Training And Accreditation

Medicines Use Reviews (MURs) are a part of the Advanced Services of the community pharmacy contract.  It involves the pharmacist conducting a structured review with patients about their medicines use.  The aims of this service are to improve patients knowledge, concordance and use of medicines.  An MUR is not a clinical review.  Pharmacists wishing to provide this service will need to be accredited to do so.  This will involve the pharmacist successfully completing an assessment.  A competency framework has been developed for the assessment of pharmacists providing the MUR service.  The framework consists of key elements that can be assessed.

There are a number of providers who run courses and/or competency assessments for pharmacists to get accredited to enable them to carry out MURs.  These include:

Implementing Medicines Use Review

Introduction to MURs

MUR has proved to be a major challenge for most pharmacists.  Sitting down and having a one to one conversation with a patient, in an enclosed environment, is a new way of working and like any change can induce a sense of anxiety.  Yet MURs should be the first step to a range of commissioned services and pharmacists who don’t embrace the new way of working are likely to lose out.

Why provide MURs?

  • Remuneration: £27 per MUR which equates to £10,880 per year (for 400 MURs)
  • Building customer loyalty: the majority of patients love the opportunity to chat about their medication
  • Building patients understanding of how pharmacists can help them and that pharmacists are medicines specialists not just pill counters!
  • Building relationships with other health professionals, including GPs
  • Personal satisfaction

Obstacles to getting started

No consultation room

  • Consider the amount of shelving holding slow selling lines.  Would the lost sales equate to more or less the revenue gained from MURs? It has been calculated that the fee from one MUR equates to at least £250 worth of sales through the till.  Can you achieve that in 20 minutes?
  • PCTs often stipulate that pharmacies providing enhanced services must have a consultation room and consultation rooms are also needed for providing private services e.g. blood pressure testing.  The potential revenue lost through not having a consultation room is therefore increased.
  • If the pharmacy is too small to include a consultation room think of alternatives:
    >> Ask the PCT for permission to provide MURs in patients’ homes or sheltered
    accommodation units.
    >> Ask the GP surgery if they have a room which you could use.
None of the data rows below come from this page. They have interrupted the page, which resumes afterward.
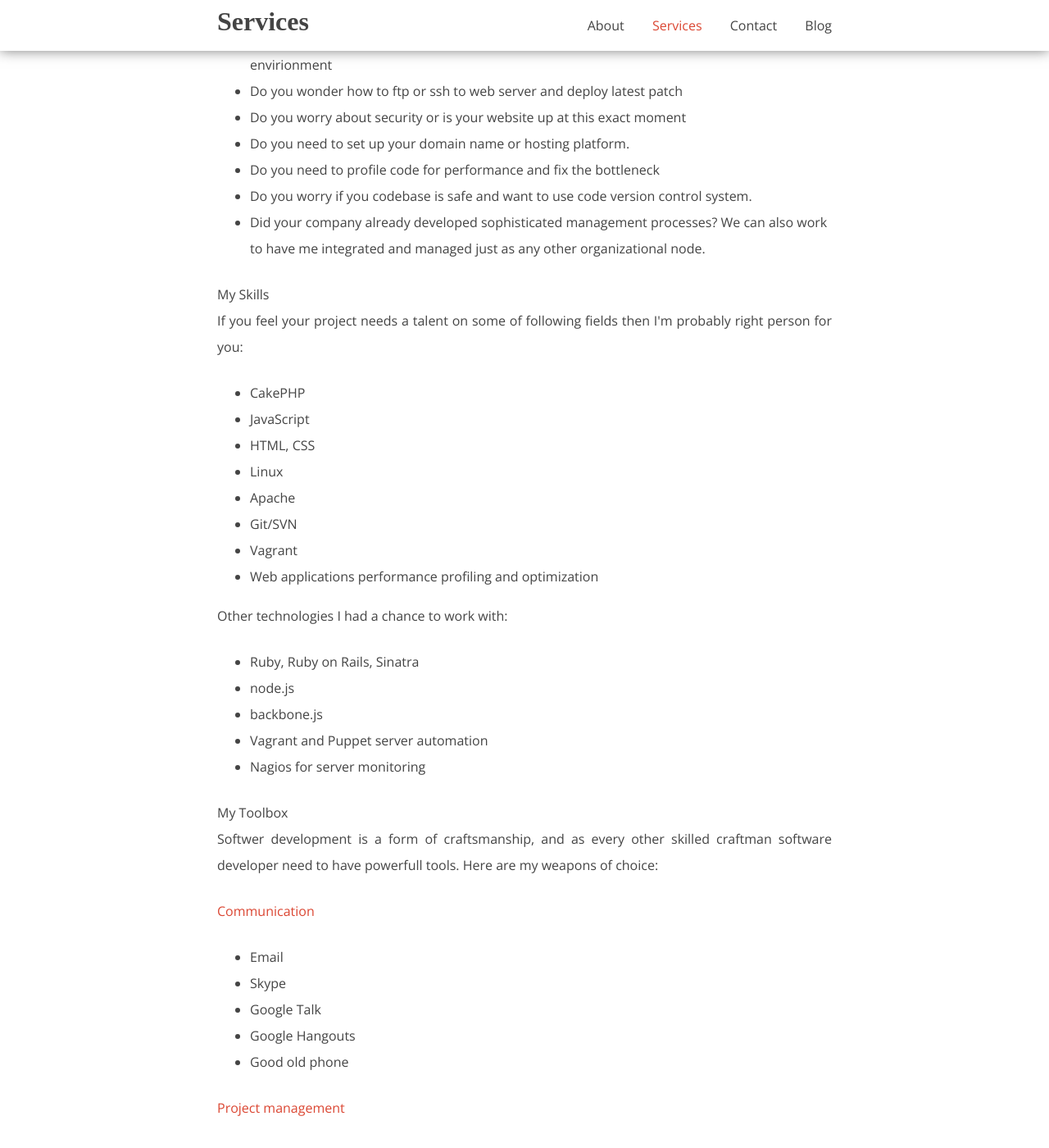
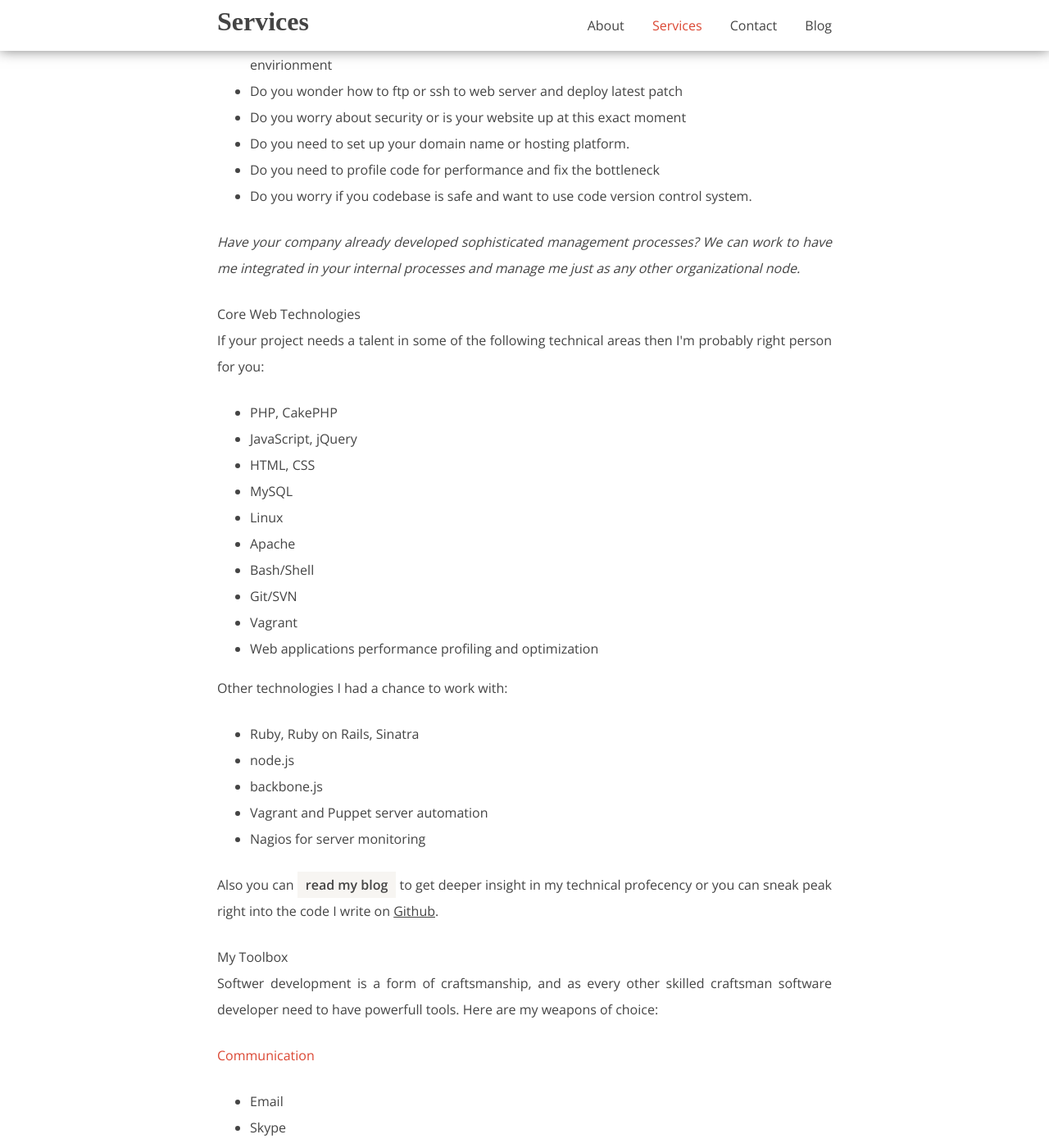
Before and after one commit to borivojevic/borivojevic.github.com, a Jekyll site: the page built from services.html, in a window 1280 px wide and 1400 px high, scrolled down 399 px. Shown: the whole window at 82% size. Built offline with Jekyll 4.4.1, drawn with Linux system fonts in a browser that asks for light colours; some web fonts are replaced; Markdown is read by kramdown in place of the engine named in the settings; some of the changed text lies outside the part shown.

Commit message:
Copy update

```diff
--- a/_includes/title.html
+++ b/_includes/title.html
@@ -4,12 +4,12 @@
         <section class='about'>
             <h2>Hello, I'm Mirko</h2>
             <p>
-                I'm <b>full time freelancer</b> specialized in web development. For the past 7 years I’ve been handcrafting web applications, mostly using <b>CakePHP</b> and <b>JavaScript</b>.<br>
+                I'm <b>full time freelance consultant</b> specialized in web development. For the past 7 years I’ve been handcrafting web applications, mostly using <b>CakePHP</b> and <b>JavaScript</b>.<br>
             <p>
-                After years of practice and dozen of mid-to-large sized web project I adopted skills needed in different phases of software development process. Thus I'm able to <b>plan</b>, <b>estimate</b>, <b>manage</b>, <b>develop</b>, <b>deploy</b> and finally <b>monitor</b> and <b>maintain</b> web application and underlying software stack.<br>
+                After years of practice and dozen of mid-to-large sized web project I adopted skills needed in different phases of software development process - like <b>planing</b>, <b>estimating</b>, <b>managing</b>, <b>developing</b>, <b>deploying</b> and finally <b>monitoring</b> and <b>maintaining</b> web applications and underlying software stack.<br>
             </p>
             <p>
-                Today I’m fully focused on helping web development and design shops, statups and creative and interactive agencies by building custom web solutions. I'm currently <b>available for hire</b> so <a href="contact.html">let's schedule</a> a time to chat about your project and to get know each other better.
+                Today I’m fully focused on helping web development and design shops, statups and creative and interactive agencies by building custom web solutions. I'm currently <b>available for hire</b> and if you need highly skilled and reliable developer <a href="contact.html">let's schedule</a> a time to chat about your project and to get know each other better.
             </p>
         </section>
         <section class="photo">
--- a/services.html
+++ b/services.html
@@ -7,8 +7,7 @@ title: Services
 	<article>
 		<section>
 			<h2>How Can I Help You?</h2>
-			<p>
-				Keep your precious time and focus on your business and let me handle technicall stuff.
+			<p>Keep your precious time and focus on your business and let me handle technicall stuff.
 				<ul>
 					<li>Do you need to write requirements</li>
 					<li>Do you need to wirte technical specs</li>
@@ -21,19 +20,21 @@ title: Services
 					<li>Do you need to set up your domain name or hosting platform.</li>
 					<li>Do you need to profile code for performance and fix the bottleneck</li>
 					<li>Do you worry if you codebase is safe and want to use code version control system.</li>
-					<li>Did your company already developed sophisticated management processes? We can also work to have me integrated and managed just as any other organizational node.</li>
 				</ul>
 			</p>
+			<p class="hint">Have your company already developed sophisticated management processes? We can  work to have me integrated in your internal processes and manage me just as any other organizational node.</p>
 		</section>
 		<section>
-			<h6>My Skills</h6>
-			<p>If you feel your project needs a talent on some of following fields then I'm probably right person for you:</p>
+			<h6>Core Web Technologies</h6>
+			<p>If your project needs a talent in some of the following technical areas then I'm probably right person for you:</p>
 			<ul>
-				<li>CakePHP</li>
-				<li>JavaScript</li>
+				<li>PHP, CakePHP</li>
+				<li>JavaScript, jQuery</li>
 				<li>HTML, CSS</li>
+				<li>MySQL</li>
 				<li>Linux</li>
 				<li>Apache</li>
+				<li>Bash/Shell</li>
 				<li>Git/SVN</li>
 				<li>Vagrant</li>
 				<li>Web applications performance profiling and optimization</li>
@@ -48,11 +49,12 @@ title: Services
 					<li>Nagios for server monitoring</li>
 				</ul>
 			</p>
+
+			<p>Also you can <a class="action" href="/blog">read my blog</a> to get deeper insight in my technical profecency or you can sneak peak right into the code I write on <a href="http://github.com/borivojevic">Github</a>.</p>
 		</section>
 		<section>
 			<h6>My Toolbox</h6>
-			<p>Softwer development is a form of craftsmanship, and as every other skilled craftman software developer need to have powerfull tools.
-				Here are my weapons of choice:
+			<p>Softwer development is a form of craftsmanship, and as every other skilled craftsman software developer need to have powerfull tools. Here are my weapons of choice:
 			</p>
 			<p>
 				<b>Communication</b>
@@ -135,17 +137,7 @@ title: Services
 					<li>Jing for sharing screenshots/screencasts</li>
 				</ul>
 			</p>
-			<p>
-				<b>Social Network</b>
-				<ul>
-					<li>Twitter</li>
-					<li>Github</li>
-					<li>Facebook</li>
-					<li>LinkedIn</li>
-					<li>Google+</li>
-				</ul>
-			</p>
-			<p>Are you convinced I'm the right talent for your web project yet? If you need more information to decide <a href="/contact">drop me a line</a> and we'll schedule call to get know each other better.</p>
+			<p>Are you convinced I'm the right talent for your web project? If you need more information to decide <a class="action" href="/contact">drop me a line</a> and we'll schedule call to get know each other better.</p>
 		</section>
 	</article>
 </div>
```
Also changed, not shown: other parts of services.html (+2 -2 lines), index.html (+8 -9 lines).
Not accredited to provide MURs (N.B. MURS are not clinical reviews)

  • The NPA has a training pack which has been developed with Reading University; accreditation is via the University or CPPE.
  • Some LPCs and/or PCTs have developed training and support schemes to help pharmacists get started with MURs or develop their skills and confidence in particular areas.  Contact your local LPC secretary to find out what is happening in your area.
  • Ask a colleague whom you know to be providing MURs for tips and perhaps sit in on a MUR.

Lack of time


  • What tasks you currently do that could be delegated to another member of staff e.g. banking, ordering, non clinical elements of enhanced services and preparatory paperwork for MURs.
  • Workflow in the dispensary:
    >> Increase the number of and/or improve qualifications of your dispensary/counter staff so that you are able to delegate more tasks
    >> Change workflow/tasks so that maximum use is made of the skills of your support staff
    >> Analyse prescription flow through the dispensary, can routine (repeat) prescriptions be managed in such a way as to free up pharmacists time?
    >> IT solutions, will your PMR system allow you to fill in the MUR form electronically?